By knowing which parasites infect your herd, you can decide which dewormer to use and the frequency with which to use it. You should be aware, however, that fecal samples aren’t a perfect indicator of parasitic infestation. A fecal analysis looks for worm eggs or oocysts, and young worms don’t produce eggs and early infestations don’t show oocysts in the stool. A positive fecal can be of great assistance to your management program, but a negative sample must not be taken as evidence that the animal doesn’t have any internal parasites.
If you are planning on using milk or meat from your goats, be sure to observe the proper drug withdrawal times.
Endoparasites can be prevented through proper herd management. Keep your goats’ feed and water free of plant and bedding debris and manure. Rotate goats to fresh pasture often to prevent them from consuming parasites. When you introduce new animals to your herd, isolate them for at least three weeks and deworm them before turning them out with your other goats. It’s also a good idea to keep bedding, feeders and water troughs very clean. Herds kept on dry lots may not have problems with internal parasites because these organisms thrive on moist, feces-rich areas. Pastures are ideal locations for these organisms to flourish.
External Goat Parasites
External parasites, aka exoparasites, live outside the host animal, usually on the skin or in the ears, at whose expense they obtain nutrition. Lice, mites and ticks are the major types of external parasites.
These parasites can move from one goat to another goat in the herd, especially if they share housing or bedding.
Lice, mites and ticks are more serious problems in the winter when the host animal has a thick undercoat and longer hair, or on fiber-producing breeds, such as Angora goats.
These parasites cause intense itching. In addition, ticks can also carry Lyme disease.
Many infestations clear up in the spring as the animals shed their winter coats or when a fiber breed is sheared. A large part of the population of external parasites and their eggs are removed with the lost hair. The remaining parasites are more easily reached by other treatments. Many insecticides are available as a dip, spray or pour-on for livestock. Animals should be treated every two weeks for at least two to three treatments to break the life cycle of the external parasites.

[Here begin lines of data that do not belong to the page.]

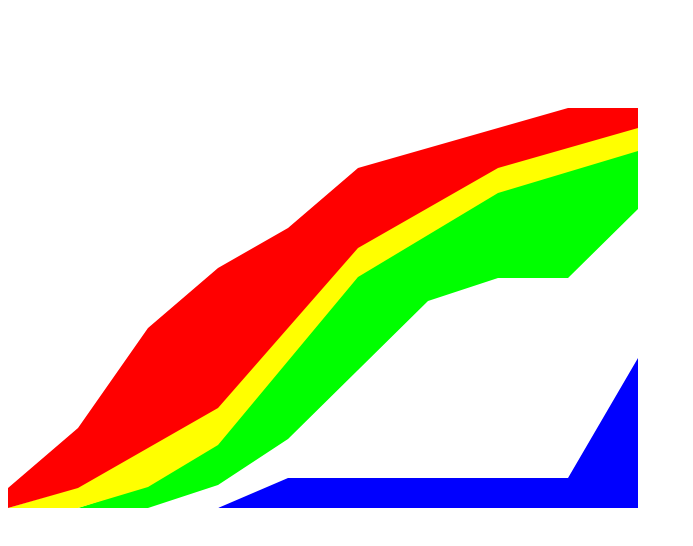
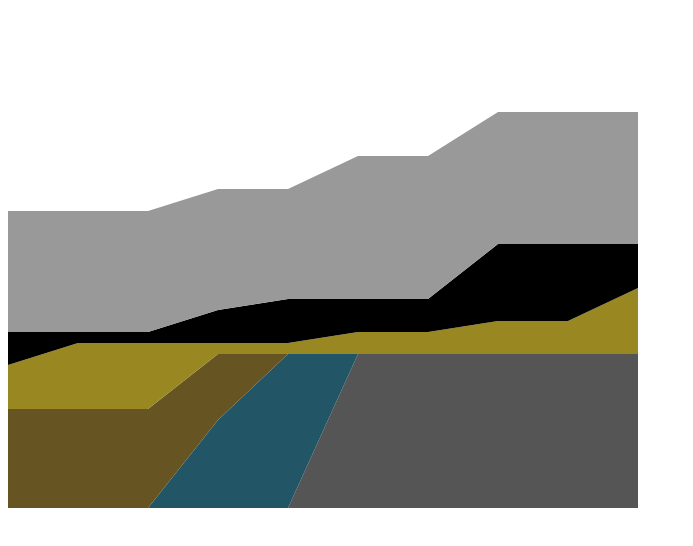
Before and after one commit to tychofreeman/CumulativeFlowDiagram, a plain HTML site: page index.html in a window 1280 px wide. Shown: the whole page, without its empty margins (0-693 px from the left). Drawn offline with nearby package versions, Linux system fonts and the light colour scheme.

Commit message:
Fix incorrect calculation of vertical step. Changed data.

```diff
--- a/cfd.js
+++ b/cfd.js
@@ -1,23 +1,31 @@
 var data = [
-	{ ToDo: 1, InProgress: 0, QA: 0, ReleaseReady: 0, Released: 0 },
-	{ ToDo: 3, InProgress: 1, QA: 0, ReleaseReady: 0, Released: 0 },
-	{ ToDo: 6, InProgress: 2, QA: 1, ReleaseReady: 0, Released: 0 },
-	{ ToDo: 7, InProgress: 2, QA: 2, ReleaseReady: 1, Released: 0 },
-	{ ToDo: 5, InProgress: 2, QA: 4, ReleaseReady: 2, Released: 1 },
-	{ ToDo: 4, InProgress: 2, QA: 5, ReleaseReady: 5, Released: 1 },
-	{ ToDo: 3, InProgress: 2, QA: 4, ReleaseReady: 8, Released: 1 },
-	{ ToDo: 2, InProgress: 2, QA: 5, ReleaseReady: 9, Released: 1 },
-	{ ToDo: 2, InProgress: 2, QA: 6, ReleaseReady: 9, Released: 1 },
-	{ ToDo: 1, InProgress: 2, QA: 4, ReleaseReady: 8, Released: 5 }
+	{ ToDo: 11, InProgress: 3, ReadyToDeploy: 4, QA: 9, ReleaseReady: 0,  Released: 0 },
+	{ ToDo: 11, InProgress: 1, ReadyToDeploy: 6, QA: 9, ReleaseReady: 0,  Released: 0 },
+	{ ToDo: 11, InProgress: 1, ReadyToDeploy: 6, QA: 9, ReleaseReady: 0,  Released: 0 },
+	{ ToDo: 11, InProgress: 3, ReadyToDeploy: 1, QA: 6, ReleaseReady: 8,  Released: 0 },
+	{ ToDo: 10, InProgress: 4, ReadyToDeploy: 1, QA: 0, ReleaseReady: 14, Released: 0 },
+	{ ToDo: 13, InProgress: 3, ReadyToDeploy: 2, QA: 0, ReleaseReady: 0,  Released: 14 },
+	{ ToDo: 13, InProgress: 3, ReadyToDeploy: 2, QA: 0, ReleaseReady: 0,  Released: 14 },
+	{ ToDo: 12, InProgress: 7, ReadyToDeploy: 3, QA: 0, ReleaseReady: 0,  Released: 14 },
+	{ ToDo: 12, InProgress: 7, ReadyToDeploy: 3, QA: 0, ReleaseReady: 0,  Released: 14 },
+	{ ToDo: 12, InProgress: 4, ReadyToDeploy: 6, QA: 0, ReleaseReady: 0,  Released: 14 }
 ]
 
-var lanes = [ {name: 'ToDo', color: '#f00'}, {name: 'InProgress', color: '#ff0'}, {name: 'QA', color: '#0f0'}, {name: 'ReleaseReady', color: '#fff'}, {name: 'Released', color: '#00f'} ]
+var lanes = [
+	{name: 'ToDo', color: '#999'},
+	{name: 'InProgress', color: '#000'},
+	{name: 'ReadyToDeploy', color: '#982'},
+	{name: 'QA', color: '#652'},
+	{name: 'ReleaseReady', color: '#256'},
+	{name: 'Released', color: '#555'} ]
 
 function makeCFD(canvas, data, lanes) {
 	populateLanes(data, lanes)
+	var maxLane = lanes[lanes.length - 1]['max']
+	var vstep = Math.floor((canvas.height - 100) / maxLane[maxLane.length - 1])
 
 	$(lanes).each(function(i, lane) {
-		var lanePath = createBoundingPath(canvas, lane)
+		var lanePath = createBoundingPath(canvas, lane, vstep)
 		fillPath(canvas.getContext('2d'), lane['color'], lanePath)
 	})
 }
@@ -35,10 +43,9 @@ function fillPath(c, color, path) {
 	c.fill()
 }
 
-function createBoundingPath(canvas, lane) {
+function createBoundingPath(canvas, lane, vstep) {
 	var len = lane['max'].length
 	var hstep = Math.floor((canvas.width - 100) / len)
-	var vstep = Math.floor((canvas.height - 100) / lane['max'][len - 1])
 
 	function makePoint(value,index) {
 		return { x: index * hstep, y: (canvas.height - value * vstep) }
```
Also changed, not shown: index.html (line endings or trailing spaces).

Other management practices, such as rotating pastures or spring cleaning of the bedding in the barn, will also help remove the environmental conditions in which both varieties of parasites thrive. Plan your spring cleaning and external parasite treatment for the same day to eliminate the greatest number of external parasites.
It’s helpful to keep health records for each of your goats to track vaccinations, medications and health history, especially notes on dewormers to avoid overusing one. This can help you to identify any recurring health problems and keep track of deworming and vaccination schedules.
Best of luck on your first year! Always provide your goats with shelter, clean water, food and bedding, and keep a level head and a keen eye: You’re going to love being a goat keeper!
This article was written Lorrie Boldrick, D.V.M., who is based in Orange, California, and vetted by Dr. Lyle G. McNeal. It ran in the January/February 2017 issue of Hobby Farms.